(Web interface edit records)
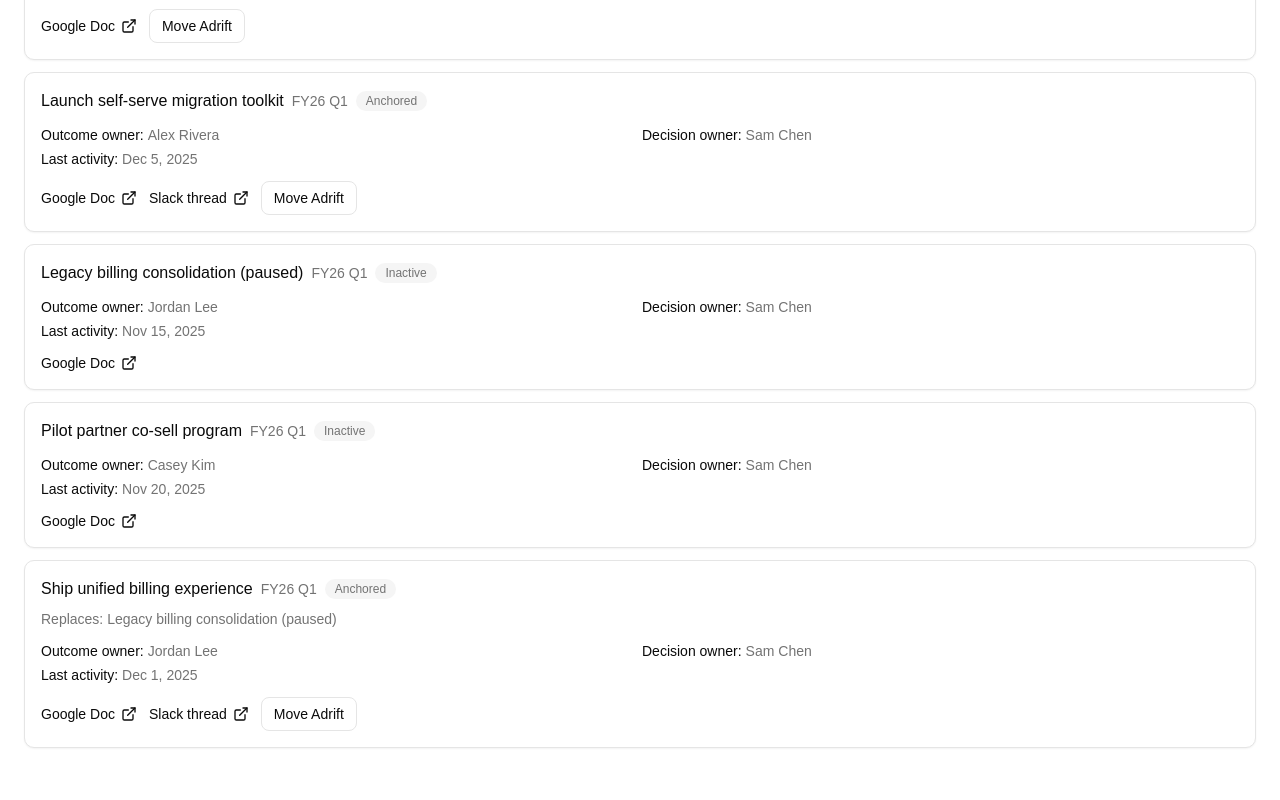
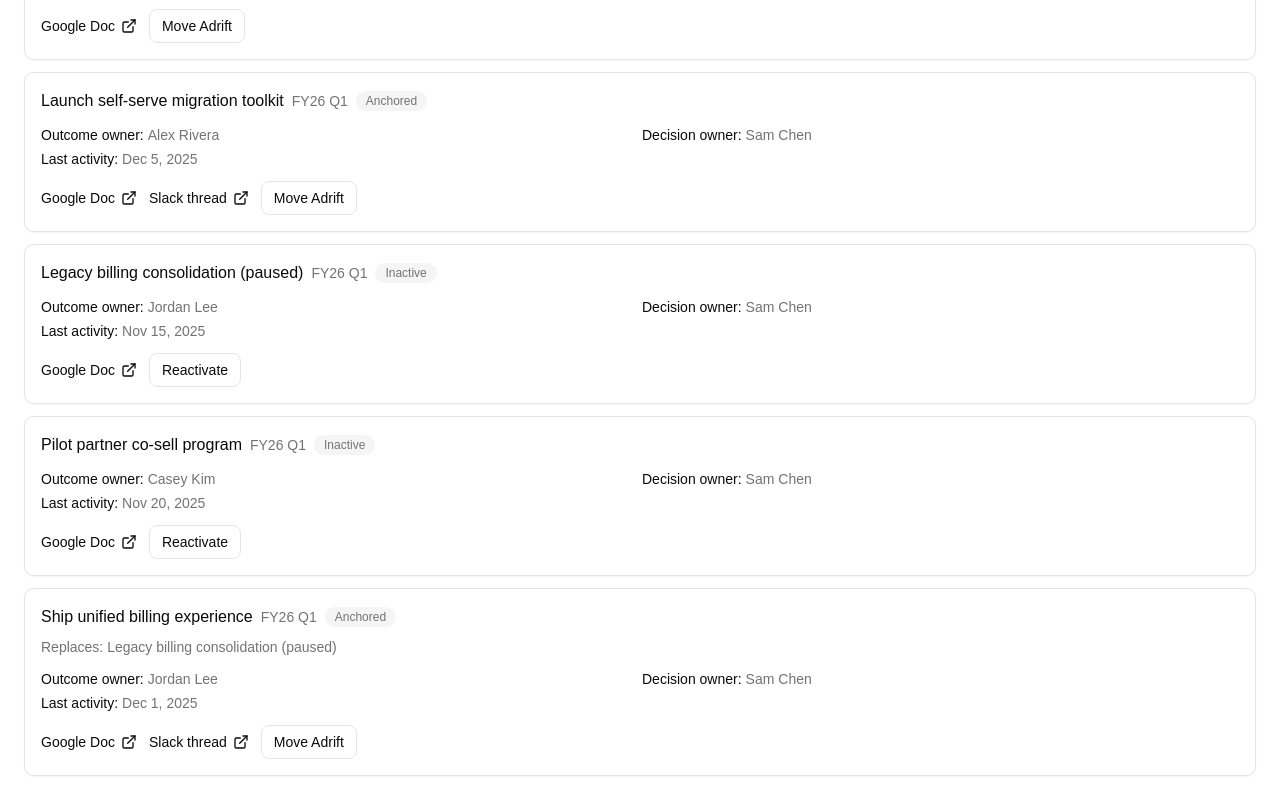
Before and after one commit to erikdohnberg/helm, a Next.js app: page /outcomes in a window 1280 px wide. Shown: the part 837-1637 px from the top of the page. Before the commit the page ends 1609 px from the top, so only its background shows below. Built offline with nearby package versions, Linux system fonts and the light colour scheme.

Commit message:
Add reactivation functionality to OutcomeCard and OutcomesPage. Introduce a button to reactivate inactive outcomes and manage their status updates accordingly.

```diff
--- a/app/(app)/outcomes/page.tsx
+++ b/app/(app)/outcomes/page.tsx
@@ -37,10 +37,12 @@ function OutcomeCard({
   outcome,
   quarterLabel,
   onMoveAdrift,
+  onReactivate,
 }: {
   outcome: Outcome;
   quarterLabel: string;
   onMoveAdrift: (outcomeId: string, outcomeTitle: string) => void;
+  onReactivate: (outcomeId: string) => void;
 }) {
   const replacedOutcome =
     outcome.entryMode === "Replace" && outcome.replacedOutcomeId
@@ -49,6 +51,7 @@ function OutcomeCard({
   const showAdditiveFocusWarning =
     outcome.entryMode === "Additive" && outcome.focusWarning;
   const canMoveAdrift = outcome.status !== "Inactive";
+  const canReactivate = outcome.status === "Inactive";
 
   return (
     <li className="rounded-lg border border-border bg-card p-4 text-card-foreground shadow-sm">
@@ -122,6 +125,15 @@ function OutcomeCard({
             Move Adrift
           </button>
         )}
+        {canReactivate && (
+          <button
+            type="button"
+            onClick={() => onReactivate(outcome.id)}
+            className="inline-flex items-center rounded-md border border-input bg-background px-3 py-1.5 text-sm font-medium text-foreground hover:bg-muted"
+          >
+            Reactivate
+          </button>
+        )}
       </div>
     </li>
   );
@@ -131,6 +143,9 @@ export default function OutcomesPage() {
   const [adriftRationaleByOutcomeId, setAdriftRationaleByOutcomeId] = useState<
     Record<string, string>
   >({});
+  const [reactivatedOutcomeIds, setReactivatedOutcomeIds] = useState<Set<string>>(
+    new Set()
+  );
   const [moveAdriftModal, setMoveAdriftModal] = useState<{
     outcomeId: string;
     outcomeTitle: string;
@@ -157,14 +172,26 @@ export default function OutcomesPage() {
       ...prev,
       [moveAdriftModal.outcomeId]: rationaleDraft.trim(),
     }));
+    setReactivatedOutcomeIds((prev) => {
+      const next = new Set(prev);
+      next.delete(moveAdriftModal.outcomeId);
+      return next;
+    });
     closeMoveAdriftModal();
   }
 
   function getEffectiveOutcome(outcome: Outcome): Outcome {
+    if (reactivatedOutcomeIds.has(outcome.id)) {
+      return { ...outcome, status: "AwaitingAlignment" };
+    }
     if (outcome.id in adriftRationaleByOutcomeId) {
       return { ...outcome, status: "Inactive" };
     }
     return outcome;
+  }
+
+  function handleReactivate(outcomeId: string) {
+    setReactivatedOutcomeIds((prev) => new Set(prev).add(outcomeId));
   }
 
   return (
@@ -183,6 +210,7 @@ export default function OutcomesPage() {
                   outcome={outcome}
                   quarterLabel={quarter.label}
                   onMoveAdrift={openMoveAdriftModal}
+                  onReactivate={handleReactivate}
                 />
               ))}
             </ul>
```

**WHAT IS EXPECTED:** The entries above should be reproduced exactly, without their pictures.

**RESPONSE AREA:**
Before and after one commit to erikdohnberg/helm, a Next.js app: page /outcomes in a window 1280 px wide. Shown: the part 837-1637 px from the top of the page. Before the commit the page ends 1609 px from the top, so only its background shows below. Built offline with nearby package versions, Linux system fonts and the light colour scheme.

Commit message:
Add reactivation functionality to OutcomeCard and OutcomesPage. Introduce a button to reactivate inactive outcomes and manage their status updates accordingly.

```diff
--- a/app/(app)/outcomes/page.tsx
+++ b/app/(app)/outcomes/page.tsx
@@ -37,10 +37,12 @@ function OutcomeCard({
   outcome,
   quarterLabel,
   onMoveAdrift,
+  onReactivate,
 }: {
   outcome: Outcome;
   quarterLabel: string;
   onMoveAdrift: (outcomeId: string, outcomeTitle: string) => void;
+  onReactivate: (outcomeId: string) => void;
 }) {
   const replacedOutcome =
     outcome.entryMode === "Replace" && outcome.replacedOutcomeId
@@ -49,6 +51,7 @@ function OutcomeCard({
   const showAdditiveFocusWarning =
     outcome.entryMode === "Additive" && outcome.focusWarning;
   const canMoveAdrift = outcome.status !== "Inactive";
+  const canReactivate = outcome.status === "Inactive";
 
   return (
     <li className="rounded-lg border border-border bg-card p-4 text-card-foreground shadow-sm">
@@ -122,6 +125,15 @@ function OutcomeCard({
             Move Adrift
           </button>
         )}
+        {canReactivate && (
+          <button
+            type="button"
+            onClick={() => onReactivate(outcome.id)}
+            className="inline-flex items-center rounded-md border border-input bg-background px-3 py-1.5 text-sm font-medium text-foreground hover:bg-muted"
+          >
+            Reactivate
+          </button>
+        )}
       </div>
     </li>
   );
@@ -131,6 +143,9 @@ export default function OutcomesPage() {
   const [adriftRationaleByOutcomeId, setAdriftRationaleByOutcomeId] = useState<
     Record<string, string>
   >({});
+  const [reactivatedOutcomeIds, setReactivatedOutcomeIds] = useState<Set<string>>(
+    new Set()
+  );
   const [moveAdriftModal, setMoveAdriftModal] = useState<{
     outcomeId: string;
     outcomeTitle: string;
@@ -157,14 +172,26 @@ export default function OutcomesPage() {
       ...prev,
       [moveAdriftModal.outcomeId]: rationaleDraft.trim(),
     }));
+    setReactivatedOutcomeIds((prev) => {
+      const next = new Set(prev);
+      next.delete(moveAdriftModal.outcomeId);
+      return next;
+    });
     closeMoveAdriftModal();
   }
 
   function getEffectiveOutcome(outcome: Outcome): Outcome {
+    if (reactivatedOutcomeIds.has(outcome.id)) {
+      return { ...outcome, status: "AwaitingAlignment" };
+    }
     if (outcome.id in adriftRationaleByOutcomeId) {
       return { ...outcome, status: "Inactive" };
     }
     return outcome;
+  }
+
+  function handleReactivate(outcomeId: string) {
+    setReactivatedOutcomeIds((prev) => new Set(prev).add(outcomeId));
   }
 
   return (
@@ -183,6 +210,7 @@ export default function OutcomesPage() {
                   outcome={outcome}
                   quarterLabel={quarter.label}
                   onMoveAdrift={openMoveAdriftModal}
+                  onReactivate={handleReactivate}
                 />
               ))}
             </ul>
```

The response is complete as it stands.